When Soledad Brock visits the Odd Fellows cemetery in the Hollenbeck community of Los Angeles, she mourns the death of her two sons, Ronald Brock and Angel Candia. One was a U.S. Marine with no ties to gangs. The other was a gang member. Both were victims of gang violence – gunned down in the same year, in front of the house in which they grew up.
“People tell me its time to move on and forget but I don’t think anyone understands that your whole life was gone seven years ago,” said Brock.
Seven years after their deaths, five years after we first reported their stories, detectives believe they know who killed one of Brock’s sons but there is a surprise development in both cases.

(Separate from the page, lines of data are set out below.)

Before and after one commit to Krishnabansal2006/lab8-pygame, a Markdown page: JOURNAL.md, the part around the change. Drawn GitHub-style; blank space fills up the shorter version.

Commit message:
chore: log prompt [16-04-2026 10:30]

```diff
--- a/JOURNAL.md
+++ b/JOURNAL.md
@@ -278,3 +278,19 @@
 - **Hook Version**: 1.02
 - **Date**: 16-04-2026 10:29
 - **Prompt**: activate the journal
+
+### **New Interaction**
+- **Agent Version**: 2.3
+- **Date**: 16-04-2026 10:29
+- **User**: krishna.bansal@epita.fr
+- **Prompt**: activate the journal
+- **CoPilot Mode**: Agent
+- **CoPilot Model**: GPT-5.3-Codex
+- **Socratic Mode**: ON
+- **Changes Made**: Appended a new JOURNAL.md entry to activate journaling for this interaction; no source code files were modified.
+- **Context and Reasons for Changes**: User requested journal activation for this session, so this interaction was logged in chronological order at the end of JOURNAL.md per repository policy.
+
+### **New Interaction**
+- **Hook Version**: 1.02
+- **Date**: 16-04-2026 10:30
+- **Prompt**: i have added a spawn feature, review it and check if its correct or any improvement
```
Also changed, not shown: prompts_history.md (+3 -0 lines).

Soledad Brock raised her sons, Angel and Ronald, as a single mother in the Hollenbeck community just east of downtown Los Angeles. She said she tried to keep her sons close to home and away from the lure of street gangs. “You hear of people getting shot and people getting killed and I didn’t want that for my boys,” said Brock.
Ronald managed to avoid that path but Angel joined one of Hollenbeck’s 34 street gangs. The more entrenched Angel became in the gang, the more he wanted something better for his younger brother, so he urged Ronald to enlist in the Marines, his mother said.
Tonight on 360°, what led Erica Massa to step down from Congress? There's talk of cancer, ticklefights and even a shower visit from White House Chief of Staff Rahm Emmanuel. We've got the raw politics. Plus, a baby rescued from the rubble in Haiti thought to be an orphan, but now a couple says this child belongs to them.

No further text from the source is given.